[Web page edit records]
....

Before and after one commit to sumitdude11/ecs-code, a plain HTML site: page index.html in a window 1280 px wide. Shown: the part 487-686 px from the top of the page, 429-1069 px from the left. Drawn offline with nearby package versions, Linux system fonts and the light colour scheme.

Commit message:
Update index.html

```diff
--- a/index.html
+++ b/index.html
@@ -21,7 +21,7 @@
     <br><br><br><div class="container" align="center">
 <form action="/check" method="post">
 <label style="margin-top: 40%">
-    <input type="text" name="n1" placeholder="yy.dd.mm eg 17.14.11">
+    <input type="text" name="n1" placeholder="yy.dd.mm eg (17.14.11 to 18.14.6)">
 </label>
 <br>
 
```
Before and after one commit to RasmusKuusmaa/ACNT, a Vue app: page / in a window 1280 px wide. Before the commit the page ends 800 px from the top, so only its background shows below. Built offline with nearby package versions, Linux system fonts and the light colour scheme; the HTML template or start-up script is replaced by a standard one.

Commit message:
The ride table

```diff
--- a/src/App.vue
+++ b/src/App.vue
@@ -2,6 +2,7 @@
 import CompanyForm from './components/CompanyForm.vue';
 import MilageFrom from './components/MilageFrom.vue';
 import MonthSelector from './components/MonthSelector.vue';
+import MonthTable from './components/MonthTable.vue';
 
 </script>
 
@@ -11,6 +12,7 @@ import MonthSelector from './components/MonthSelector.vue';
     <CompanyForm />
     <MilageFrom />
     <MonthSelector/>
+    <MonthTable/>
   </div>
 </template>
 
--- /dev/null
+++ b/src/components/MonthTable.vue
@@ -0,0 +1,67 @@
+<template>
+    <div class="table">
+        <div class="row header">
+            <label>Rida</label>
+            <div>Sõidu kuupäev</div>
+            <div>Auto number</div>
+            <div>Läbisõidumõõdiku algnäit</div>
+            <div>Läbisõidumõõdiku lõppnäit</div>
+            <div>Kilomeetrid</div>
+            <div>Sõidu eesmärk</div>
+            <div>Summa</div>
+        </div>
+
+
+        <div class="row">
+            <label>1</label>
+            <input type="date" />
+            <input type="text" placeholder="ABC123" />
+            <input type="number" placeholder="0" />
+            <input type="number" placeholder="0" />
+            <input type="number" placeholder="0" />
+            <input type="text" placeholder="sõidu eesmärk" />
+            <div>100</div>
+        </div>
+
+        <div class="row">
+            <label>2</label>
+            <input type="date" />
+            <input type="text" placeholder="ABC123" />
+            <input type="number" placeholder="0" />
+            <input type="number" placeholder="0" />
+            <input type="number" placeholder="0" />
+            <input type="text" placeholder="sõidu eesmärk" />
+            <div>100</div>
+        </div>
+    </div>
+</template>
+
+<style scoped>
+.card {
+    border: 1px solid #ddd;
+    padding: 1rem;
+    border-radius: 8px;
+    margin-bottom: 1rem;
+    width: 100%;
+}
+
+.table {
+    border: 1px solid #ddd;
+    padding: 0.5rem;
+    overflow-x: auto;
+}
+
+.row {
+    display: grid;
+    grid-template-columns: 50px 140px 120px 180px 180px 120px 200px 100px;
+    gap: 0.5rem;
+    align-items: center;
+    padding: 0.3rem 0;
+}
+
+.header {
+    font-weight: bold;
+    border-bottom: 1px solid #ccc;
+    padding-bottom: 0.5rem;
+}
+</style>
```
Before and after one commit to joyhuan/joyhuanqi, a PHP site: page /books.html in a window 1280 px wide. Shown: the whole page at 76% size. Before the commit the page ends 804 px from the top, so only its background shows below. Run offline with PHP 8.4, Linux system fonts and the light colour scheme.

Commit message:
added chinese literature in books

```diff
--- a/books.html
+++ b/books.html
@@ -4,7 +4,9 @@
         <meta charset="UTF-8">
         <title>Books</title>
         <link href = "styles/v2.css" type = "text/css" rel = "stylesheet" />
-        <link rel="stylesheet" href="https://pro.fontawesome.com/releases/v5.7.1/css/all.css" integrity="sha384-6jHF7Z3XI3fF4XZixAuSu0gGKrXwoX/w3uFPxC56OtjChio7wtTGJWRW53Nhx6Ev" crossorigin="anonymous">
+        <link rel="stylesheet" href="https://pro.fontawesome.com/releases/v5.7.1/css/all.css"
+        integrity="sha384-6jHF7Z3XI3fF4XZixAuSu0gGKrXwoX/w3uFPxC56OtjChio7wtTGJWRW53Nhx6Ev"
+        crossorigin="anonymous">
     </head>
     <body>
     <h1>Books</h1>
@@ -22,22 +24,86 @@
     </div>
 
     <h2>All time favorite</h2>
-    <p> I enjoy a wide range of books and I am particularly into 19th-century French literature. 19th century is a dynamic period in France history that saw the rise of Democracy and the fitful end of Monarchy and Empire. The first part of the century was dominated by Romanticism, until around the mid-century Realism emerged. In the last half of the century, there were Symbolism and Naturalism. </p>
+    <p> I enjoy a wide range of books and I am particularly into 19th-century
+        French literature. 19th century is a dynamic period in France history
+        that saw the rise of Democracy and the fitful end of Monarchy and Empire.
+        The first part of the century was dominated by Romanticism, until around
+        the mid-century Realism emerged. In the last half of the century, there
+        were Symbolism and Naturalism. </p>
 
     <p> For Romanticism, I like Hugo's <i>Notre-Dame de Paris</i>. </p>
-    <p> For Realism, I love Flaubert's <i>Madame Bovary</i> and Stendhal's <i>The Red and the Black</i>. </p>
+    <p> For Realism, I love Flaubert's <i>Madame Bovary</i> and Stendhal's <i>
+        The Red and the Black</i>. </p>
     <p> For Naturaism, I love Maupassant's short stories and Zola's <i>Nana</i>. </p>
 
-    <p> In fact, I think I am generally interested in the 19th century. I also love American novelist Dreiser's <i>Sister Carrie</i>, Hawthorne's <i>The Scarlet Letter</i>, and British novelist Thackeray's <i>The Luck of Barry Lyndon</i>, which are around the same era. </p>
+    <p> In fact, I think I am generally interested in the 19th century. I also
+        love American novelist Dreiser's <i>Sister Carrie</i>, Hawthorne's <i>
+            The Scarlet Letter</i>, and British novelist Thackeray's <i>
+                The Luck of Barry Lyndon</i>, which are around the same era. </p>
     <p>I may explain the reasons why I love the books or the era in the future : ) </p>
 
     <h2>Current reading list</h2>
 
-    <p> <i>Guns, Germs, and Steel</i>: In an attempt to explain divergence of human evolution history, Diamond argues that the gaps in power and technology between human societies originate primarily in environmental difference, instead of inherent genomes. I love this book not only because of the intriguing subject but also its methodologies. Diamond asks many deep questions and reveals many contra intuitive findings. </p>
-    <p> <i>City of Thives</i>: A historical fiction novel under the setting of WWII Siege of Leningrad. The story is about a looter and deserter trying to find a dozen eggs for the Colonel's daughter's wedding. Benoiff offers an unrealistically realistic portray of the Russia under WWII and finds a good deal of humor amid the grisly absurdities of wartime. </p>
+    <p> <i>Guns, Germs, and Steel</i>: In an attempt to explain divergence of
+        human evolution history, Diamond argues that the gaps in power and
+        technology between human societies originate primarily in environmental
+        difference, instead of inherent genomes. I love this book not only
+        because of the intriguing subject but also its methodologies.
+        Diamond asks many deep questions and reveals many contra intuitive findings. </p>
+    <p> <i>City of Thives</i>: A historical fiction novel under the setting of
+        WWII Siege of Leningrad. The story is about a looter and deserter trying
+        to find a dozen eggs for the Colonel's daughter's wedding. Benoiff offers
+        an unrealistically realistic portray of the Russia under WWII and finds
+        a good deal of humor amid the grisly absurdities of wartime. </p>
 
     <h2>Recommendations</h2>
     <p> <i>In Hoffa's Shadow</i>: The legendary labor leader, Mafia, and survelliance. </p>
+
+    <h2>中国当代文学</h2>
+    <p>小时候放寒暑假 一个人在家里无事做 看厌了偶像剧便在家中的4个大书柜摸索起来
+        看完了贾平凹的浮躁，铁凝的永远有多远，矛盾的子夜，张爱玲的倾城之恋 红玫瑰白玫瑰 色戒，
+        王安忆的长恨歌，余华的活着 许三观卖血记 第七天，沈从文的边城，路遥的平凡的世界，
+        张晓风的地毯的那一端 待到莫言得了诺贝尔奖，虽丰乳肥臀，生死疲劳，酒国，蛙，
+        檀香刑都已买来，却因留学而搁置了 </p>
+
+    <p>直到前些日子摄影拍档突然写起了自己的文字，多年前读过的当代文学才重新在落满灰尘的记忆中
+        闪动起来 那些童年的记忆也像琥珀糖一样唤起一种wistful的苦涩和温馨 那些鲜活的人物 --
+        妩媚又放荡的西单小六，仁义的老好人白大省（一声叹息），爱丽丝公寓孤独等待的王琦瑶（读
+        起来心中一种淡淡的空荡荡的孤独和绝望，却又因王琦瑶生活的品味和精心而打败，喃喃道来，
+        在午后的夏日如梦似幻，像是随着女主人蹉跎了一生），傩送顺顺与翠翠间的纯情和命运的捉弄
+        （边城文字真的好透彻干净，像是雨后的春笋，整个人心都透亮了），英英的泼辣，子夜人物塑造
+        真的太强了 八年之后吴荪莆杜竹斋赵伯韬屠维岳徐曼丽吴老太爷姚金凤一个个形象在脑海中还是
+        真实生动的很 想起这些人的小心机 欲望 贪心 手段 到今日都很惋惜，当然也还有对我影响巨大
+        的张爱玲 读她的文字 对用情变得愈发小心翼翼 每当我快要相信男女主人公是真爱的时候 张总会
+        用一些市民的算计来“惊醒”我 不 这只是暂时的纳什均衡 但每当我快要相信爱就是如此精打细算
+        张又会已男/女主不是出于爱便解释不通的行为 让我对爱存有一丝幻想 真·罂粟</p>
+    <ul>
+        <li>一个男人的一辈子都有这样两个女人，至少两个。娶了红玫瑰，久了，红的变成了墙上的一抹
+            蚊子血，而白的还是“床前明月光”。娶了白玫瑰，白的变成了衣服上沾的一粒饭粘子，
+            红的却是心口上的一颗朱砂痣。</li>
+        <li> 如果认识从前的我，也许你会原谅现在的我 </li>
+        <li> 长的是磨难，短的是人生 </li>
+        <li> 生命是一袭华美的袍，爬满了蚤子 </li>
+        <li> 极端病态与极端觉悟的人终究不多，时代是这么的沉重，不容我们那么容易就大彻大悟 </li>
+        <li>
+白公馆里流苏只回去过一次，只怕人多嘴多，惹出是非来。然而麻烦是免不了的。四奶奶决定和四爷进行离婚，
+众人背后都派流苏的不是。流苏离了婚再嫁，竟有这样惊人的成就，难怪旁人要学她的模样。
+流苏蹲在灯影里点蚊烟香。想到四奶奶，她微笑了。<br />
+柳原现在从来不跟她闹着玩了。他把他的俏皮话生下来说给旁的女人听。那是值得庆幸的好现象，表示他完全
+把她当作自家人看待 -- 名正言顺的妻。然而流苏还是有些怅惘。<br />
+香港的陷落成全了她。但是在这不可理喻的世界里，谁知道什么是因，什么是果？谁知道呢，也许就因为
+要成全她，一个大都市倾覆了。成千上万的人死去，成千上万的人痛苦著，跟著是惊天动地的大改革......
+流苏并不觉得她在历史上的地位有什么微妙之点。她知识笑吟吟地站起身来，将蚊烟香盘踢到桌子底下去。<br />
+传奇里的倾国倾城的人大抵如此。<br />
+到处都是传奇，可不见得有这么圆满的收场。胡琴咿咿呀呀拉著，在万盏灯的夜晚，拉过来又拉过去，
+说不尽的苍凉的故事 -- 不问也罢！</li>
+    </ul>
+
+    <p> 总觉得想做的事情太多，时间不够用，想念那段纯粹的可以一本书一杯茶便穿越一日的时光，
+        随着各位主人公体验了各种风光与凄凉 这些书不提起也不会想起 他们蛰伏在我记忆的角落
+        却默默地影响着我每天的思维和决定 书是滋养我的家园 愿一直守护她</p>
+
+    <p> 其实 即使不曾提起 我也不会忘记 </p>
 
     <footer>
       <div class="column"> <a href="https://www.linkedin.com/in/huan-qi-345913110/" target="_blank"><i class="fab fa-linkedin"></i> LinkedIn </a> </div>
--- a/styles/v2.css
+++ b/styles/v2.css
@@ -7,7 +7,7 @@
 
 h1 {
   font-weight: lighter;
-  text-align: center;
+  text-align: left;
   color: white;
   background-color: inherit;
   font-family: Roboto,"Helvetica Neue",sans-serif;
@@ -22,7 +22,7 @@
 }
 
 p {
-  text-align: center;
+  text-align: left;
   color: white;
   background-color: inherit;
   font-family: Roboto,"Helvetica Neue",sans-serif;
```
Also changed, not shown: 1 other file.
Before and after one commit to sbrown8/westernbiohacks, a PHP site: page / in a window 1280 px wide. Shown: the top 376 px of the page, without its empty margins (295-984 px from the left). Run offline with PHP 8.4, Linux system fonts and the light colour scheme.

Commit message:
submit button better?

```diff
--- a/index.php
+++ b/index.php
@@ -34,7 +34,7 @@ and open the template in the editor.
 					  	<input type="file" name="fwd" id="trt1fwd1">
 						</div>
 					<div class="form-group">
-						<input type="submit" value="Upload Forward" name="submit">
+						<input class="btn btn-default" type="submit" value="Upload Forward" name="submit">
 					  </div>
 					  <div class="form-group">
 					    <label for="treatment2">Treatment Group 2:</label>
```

....

What needs to be done: Copy every line in the entries above that has the string "import" in it.

Solution for this task:
 import CompanyForm from './components/CompanyForm.vue';
 import MilageFrom from './components/MilageFrom.vue';
 import MonthSelector from './components/MonthSelector.vue';
+import MonthTable from './components/MonthTable.vue';
@@ -11,6 +12,7 @@ import MonthSelector from './components/MonthSelector.vue';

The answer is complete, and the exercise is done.